[Problem requirements] Copy the entire listing, down to the final line, exactly.

[Available data]
******
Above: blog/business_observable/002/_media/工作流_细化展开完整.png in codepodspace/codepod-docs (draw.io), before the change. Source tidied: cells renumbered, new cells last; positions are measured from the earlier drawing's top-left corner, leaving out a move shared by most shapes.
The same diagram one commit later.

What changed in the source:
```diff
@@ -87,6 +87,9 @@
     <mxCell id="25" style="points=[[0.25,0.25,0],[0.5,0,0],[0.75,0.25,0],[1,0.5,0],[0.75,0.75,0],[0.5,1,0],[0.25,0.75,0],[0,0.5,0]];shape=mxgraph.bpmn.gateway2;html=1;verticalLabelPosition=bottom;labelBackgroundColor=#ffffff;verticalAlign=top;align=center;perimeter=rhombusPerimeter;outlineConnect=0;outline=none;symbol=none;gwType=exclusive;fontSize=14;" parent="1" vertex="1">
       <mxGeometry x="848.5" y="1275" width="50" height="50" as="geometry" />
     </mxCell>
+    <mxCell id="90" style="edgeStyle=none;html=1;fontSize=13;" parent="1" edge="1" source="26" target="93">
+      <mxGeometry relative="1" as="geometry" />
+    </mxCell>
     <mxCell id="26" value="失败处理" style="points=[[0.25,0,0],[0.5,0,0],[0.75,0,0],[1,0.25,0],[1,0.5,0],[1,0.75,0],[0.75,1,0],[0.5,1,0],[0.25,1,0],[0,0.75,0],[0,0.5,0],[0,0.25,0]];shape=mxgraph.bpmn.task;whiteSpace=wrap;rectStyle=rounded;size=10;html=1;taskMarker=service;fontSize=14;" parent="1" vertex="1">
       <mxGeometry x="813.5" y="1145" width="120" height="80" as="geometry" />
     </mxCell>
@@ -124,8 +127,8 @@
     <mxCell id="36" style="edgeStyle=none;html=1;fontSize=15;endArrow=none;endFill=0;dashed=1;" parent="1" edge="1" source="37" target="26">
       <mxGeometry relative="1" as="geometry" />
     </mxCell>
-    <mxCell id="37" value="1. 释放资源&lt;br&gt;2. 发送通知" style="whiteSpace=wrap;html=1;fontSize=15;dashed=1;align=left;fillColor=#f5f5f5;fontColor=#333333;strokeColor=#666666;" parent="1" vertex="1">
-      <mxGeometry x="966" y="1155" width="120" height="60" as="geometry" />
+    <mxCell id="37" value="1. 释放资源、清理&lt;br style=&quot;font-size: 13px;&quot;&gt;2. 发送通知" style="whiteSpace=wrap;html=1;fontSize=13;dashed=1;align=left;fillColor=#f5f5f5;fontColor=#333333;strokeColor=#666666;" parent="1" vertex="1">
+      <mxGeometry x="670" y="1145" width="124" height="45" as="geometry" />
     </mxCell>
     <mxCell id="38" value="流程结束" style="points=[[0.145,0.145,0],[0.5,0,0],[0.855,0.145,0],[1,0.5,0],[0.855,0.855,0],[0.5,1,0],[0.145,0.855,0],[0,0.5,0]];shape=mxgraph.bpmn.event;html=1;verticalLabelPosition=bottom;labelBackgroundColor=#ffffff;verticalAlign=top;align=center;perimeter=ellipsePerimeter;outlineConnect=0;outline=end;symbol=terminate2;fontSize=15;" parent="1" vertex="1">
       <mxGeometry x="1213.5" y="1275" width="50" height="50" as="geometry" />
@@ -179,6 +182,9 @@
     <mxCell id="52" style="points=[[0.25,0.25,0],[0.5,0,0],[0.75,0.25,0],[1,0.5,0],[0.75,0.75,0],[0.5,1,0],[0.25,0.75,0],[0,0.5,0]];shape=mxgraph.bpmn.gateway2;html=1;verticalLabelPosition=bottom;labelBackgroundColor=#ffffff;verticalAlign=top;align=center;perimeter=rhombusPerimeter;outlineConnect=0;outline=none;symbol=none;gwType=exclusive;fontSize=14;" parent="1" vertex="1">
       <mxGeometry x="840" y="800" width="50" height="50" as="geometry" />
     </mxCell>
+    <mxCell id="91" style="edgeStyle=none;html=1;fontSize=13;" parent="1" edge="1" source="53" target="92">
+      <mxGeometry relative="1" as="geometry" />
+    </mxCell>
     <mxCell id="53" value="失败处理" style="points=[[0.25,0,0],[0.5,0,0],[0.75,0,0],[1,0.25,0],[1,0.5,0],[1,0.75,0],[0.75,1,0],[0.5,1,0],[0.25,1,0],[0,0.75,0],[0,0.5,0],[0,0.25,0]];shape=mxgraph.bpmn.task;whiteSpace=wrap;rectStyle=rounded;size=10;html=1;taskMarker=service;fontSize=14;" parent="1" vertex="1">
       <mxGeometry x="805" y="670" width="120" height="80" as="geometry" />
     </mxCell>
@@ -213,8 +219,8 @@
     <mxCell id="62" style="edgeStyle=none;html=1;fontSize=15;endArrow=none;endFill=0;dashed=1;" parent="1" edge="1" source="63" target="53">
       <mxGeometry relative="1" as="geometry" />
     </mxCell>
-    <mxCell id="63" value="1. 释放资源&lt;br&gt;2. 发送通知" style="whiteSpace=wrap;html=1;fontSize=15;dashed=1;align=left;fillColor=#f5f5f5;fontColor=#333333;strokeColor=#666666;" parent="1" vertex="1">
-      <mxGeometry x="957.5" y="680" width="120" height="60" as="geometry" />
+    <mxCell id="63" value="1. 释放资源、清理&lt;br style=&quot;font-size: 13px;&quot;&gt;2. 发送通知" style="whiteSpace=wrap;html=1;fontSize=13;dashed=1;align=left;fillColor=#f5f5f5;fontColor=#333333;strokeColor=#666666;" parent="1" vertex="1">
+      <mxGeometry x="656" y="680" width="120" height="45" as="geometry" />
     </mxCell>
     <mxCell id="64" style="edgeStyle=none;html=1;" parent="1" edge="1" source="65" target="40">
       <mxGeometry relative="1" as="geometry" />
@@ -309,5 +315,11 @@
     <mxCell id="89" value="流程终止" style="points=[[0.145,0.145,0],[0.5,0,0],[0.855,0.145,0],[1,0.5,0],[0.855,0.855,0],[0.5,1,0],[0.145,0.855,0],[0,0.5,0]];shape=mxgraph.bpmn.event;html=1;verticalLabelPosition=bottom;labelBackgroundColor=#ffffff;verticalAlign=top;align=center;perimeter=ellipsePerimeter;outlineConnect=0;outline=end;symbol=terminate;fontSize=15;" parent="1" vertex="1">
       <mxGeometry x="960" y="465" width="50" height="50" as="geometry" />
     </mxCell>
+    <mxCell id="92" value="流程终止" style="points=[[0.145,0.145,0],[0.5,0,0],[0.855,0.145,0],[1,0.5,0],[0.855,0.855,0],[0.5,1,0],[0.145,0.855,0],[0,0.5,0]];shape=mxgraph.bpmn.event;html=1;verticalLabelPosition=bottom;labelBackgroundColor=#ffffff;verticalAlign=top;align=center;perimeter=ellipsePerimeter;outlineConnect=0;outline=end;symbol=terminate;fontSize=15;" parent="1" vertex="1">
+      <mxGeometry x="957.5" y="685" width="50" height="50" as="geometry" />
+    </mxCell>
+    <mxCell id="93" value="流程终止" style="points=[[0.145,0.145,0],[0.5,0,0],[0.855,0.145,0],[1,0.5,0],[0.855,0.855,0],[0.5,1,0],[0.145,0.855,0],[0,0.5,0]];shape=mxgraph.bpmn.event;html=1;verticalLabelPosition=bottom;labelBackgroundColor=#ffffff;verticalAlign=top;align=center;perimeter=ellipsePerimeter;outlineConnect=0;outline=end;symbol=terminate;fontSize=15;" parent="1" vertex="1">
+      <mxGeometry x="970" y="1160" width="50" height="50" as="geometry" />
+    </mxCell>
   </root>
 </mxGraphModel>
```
******
[Result below]
Above: blog/business_observable/002/_media/工作流_细化展开完整.png in codepodspace/codepod-docs (draw.io), before the change. Source tidied: cells renumbered, new cells last; positions are measured from the earlier drawing's top-left corner, leaving out a move shared by most shapes.
The same diagram one commit later.

What changed in the source:
```diff
@@ -87,6 +87,9 @@
     <mxCell id="25" style="points=[[0.25,0.25,0],[0.5,0,0],[0.75,0.25,0],[1,0.5,0],[0.75,0.75,0],[0.5,1,0],[0.25,0.75,0],[0,0.5,0]];shape=mxgraph.bpmn.gateway2;html=1;verticalLabelPosition=bottom;labelBackgroundColor=#ffffff;verticalAlign=top;align=center;perimeter=rhombusPerimeter;outlineConnect=0;outline=none;symbol=none;gwType=exclusive;fontSize=14;" parent="1" vertex="1">
       <mxGeometry x="848.5" y="1275" width="50" height="50" as="geometry" />
     </mxCell>
+    <mxCell id="90" style="edgeStyle=none;html=1;fontSize=13;" parent="1" edge="1" source="26" target="93">
+      <mxGeometry relative="1" as="geometry" />
+    </mxCell>
     <mxCell id="26" value="失败处理" style="points=[[0.25,0,0],[0.5,0,0],[0.75,0,0],[1,0.25,0],[1,0.5,0],[1,0.75,0],[0.75,1,0],[0.5,1,0],[0.25,1,0],[0,0.75,0],[0,0.5,0],[0,0.25,0]];shape=mxgraph.bpmn.task;whiteSpace=wrap;rectStyle=rounded;size=10;html=1;taskMarker=service;fontSize=14;" parent="1" vertex="1">
       <mxGeometry x="813.5" y="1145" width="120" height="80" as="geometry" />
     </mxCell>
@@ -124,8 +127,8 @@
     <mxCell id="36" style="edgeStyle=none;html=1;fontSize=15;endArrow=none;endFill=0;dashed=1;" parent="1" edge="1" source="37" target="26">
       <mxGeometry relative="1" as="geometry" />
     </mxCell>
-    <mxCell id="37" value="1. 释放资源&lt;br&gt;2. 发送通知" style="whiteSpace=wrap;html=1;fontSize=15;dashed=1;align=left;fillColor=#f5f5f5;fontColor=#333333;strokeColor=#666666;" parent="1" vertex="1">
-      <mxGeometry x="966" y="1155" width="120" height="60" as="geometry" />
+    <mxCell id="37" value="1. 释放资源、清理&lt;br style=&quot;font-size: 13px;&quot;&gt;2. 发送通知" style="whiteSpace=wrap;html=1;fontSize=13;dashed=1;align=left;fillColor=#f5f5f5;fontColor=#333333;strokeColor=#666666;" parent="1" vertex="1">
+      <mxGeometry x="670" y="1145" width="124" height="45" as="geometry" />
     </mxCell>
     <mxCell id="38" value="流程结束" style="points=[[0.145,0.145,0],[0.5,0,0],[0.855,0.145,0],[1,0.5,0],[0.855,0.855,0],[0.5,1,0],[0.145,0.855,0],[0,0.5,0]];shape=mxgraph.bpmn.event;html=1;verticalLabelPosition=bottom;labelBackgroundColor=#ffffff;verticalAlign=top;align=center;perimeter=ellipsePerimeter;outlineConnect=0;outline=end;symbol=terminate2;fontSize=15;" parent="1" vertex="1">
       <mxGeometry x="1213.5" y="1275" width="50" height="50" as="geometry" />
@@ -179,6 +182,9 @@
     <mxCell id="52" style="points=[[0.25,0.25,0],[0.5,0,0],[0.75,0.25,0],[1,0.5,0],[0.75,0.75,0],[0.5,1,0],[0.25,0.75,0],[0,0.5,0]];shape=mxgraph.bpmn.gateway2;html=1;verticalLabelPosition=bottom;labelBackgroundColor=#ffffff;verticalAlign=top;align=center;perimeter=rhombusPerimeter;outlineConnect=0;outline=none;symbol=none;gwType=exclusive;fontSize=14;" parent="1" vertex="1">
       <mxGeometry x="840" y="800" width="50" height="50" as="geometry" />
     </mxCell>
+    <mxCell id="91" style="edgeStyle=none;html=1;fontSize=13;" parent="1" edge="1" source="53" target="92">
+      <mxGeometry relative="1" as="geometry" />
+    </mxCell>
     <mxCell id="53" value="失败处理" style="points=[[0.25,0,0],[0.5,0,0],[0.75,0,0],[1,0.25,0],[1,0.5,0],[1,0.75,0],[0.75,1,0],[0.5,1,0],[0.25,1,0],[0,0.75,0],[0,0.5,0],[0,0.25,0]];shape=mxgraph.bpmn.task;whiteSpace=wrap;rectStyle=rounded;size=10;html=1;taskMarker=service;fontSize=14;" parent="1" vertex="1">
       <mxGeometry x="805" y="670" width="120" height="80" as="geometry" />
     </mxCell>
@@ -213,8 +219,8 @@
     <mxCell id="62" style="edgeStyle=none;html=1;fontSize=15;endArrow=none;endFill=0;dashed=1;" parent="1" edge="1" source="63" target="53">
       <mxGeometry relative="1" as="geometry" />
     </mxCell>
-    <mxCell id="63" value="1. 释放资源&lt;br&gt;2. 发送通知" style="whiteSpace=wrap;html=1;fontSize=15;dashed=1;align=left;fillColor=#f5f5f5;fontColor=#333333;strokeColor=#666666;" parent="1" vertex="1">
-      <mxGeometry x="957.5" y="680" width="120" height="60" as="geometry" />
+    <mxCell id="63" value="1. 释放资源、清理&lt;br style=&quot;font-size: 13px;&quot;&gt;2. 发送通知" style="whiteSpace=wrap;html=1;fontSize=13;dashed=1;align=left;fillColor=#f5f5f5;fontColor=#333333;strokeColor=#666666;" parent="1" vertex="1">
+      <mxGeometry x="656" y="680" width="120" height="45" as="geometry" />
     </mxCell>
     <mxCell id="64" style="edgeStyle=none;html=1;" parent="1" edge="1" source="65" target="40">
       <mxGeometry relative="1" as="geometry" />
@@ -309,5 +315,11 @@
     <mxCell id="89" value="流程终止" style="points=[[0.145,0.145,0],[0.5,0,0],[0.855,0.145,0],[1,0.5,0],[0.855,0.855,0],[0.5,1,0],[0.145,0.855,0],[0,0.5,0]];shape=mxgraph.bpmn.event;html=1;verticalLabelPosition=bottom;labelBackgroundColor=#ffffff;verticalAlign=top;align=center;perimeter=ellipsePerimeter;outlineConnect=0;outline=end;symbol=terminate;fontSize=15;" parent="1" vertex="1">
       <mxGeometry x="960" y="465" width="50" height="50" as="geometry" />
     </mxCell>
+    <mxCell id="92" value="流程终止" style="points=[[0.145,0.145,0],[0.5,0,0],[0.855,0.145,0],[1,0.5,0],[0.855,0.855,0],[0.5,1,0],[0.145,0.855,0],[0,0.5,0]];shape=mxgraph.bpmn.event;html=1;verticalLabelPosition=bottom;labelBackgroundColor=#ffffff;verticalAlign=top;align=center;perimeter=ellipsePerimeter;outlineConnect=0;outline=end;symbol=terminate;fontSize=15;" parent="1" vertex="1">
+      <mxGeometry x="957.5" y="685" width="50" height="50" as="geometry" />
+    </mxCell>
+    <mxCell id="93" value="流程终止" style="points=[[0.145,0.145,0],[0.5,0,0],[0.855,0.145,0],[1,0.5,0],[0.855,0.855,0],[0.5,1,0],[0.145,0.855,0],[0,0.5,0]];shape=mxgraph.bpmn.event;html=1;verticalLabelPosition=bottom;labelBackgroundColor=#ffffff;verticalAlign=top;align=center;perimeter=ellipsePerimeter;outlineConnect=0;outline=end;symbol=terminate;fontSize=15;" parent="1" vertex="1">
+      <mxGeometry x="970" y="1160" width="50" height="50" as="geometry" />
+    </mxCell>
   </root>
 </mxGraphModel>
```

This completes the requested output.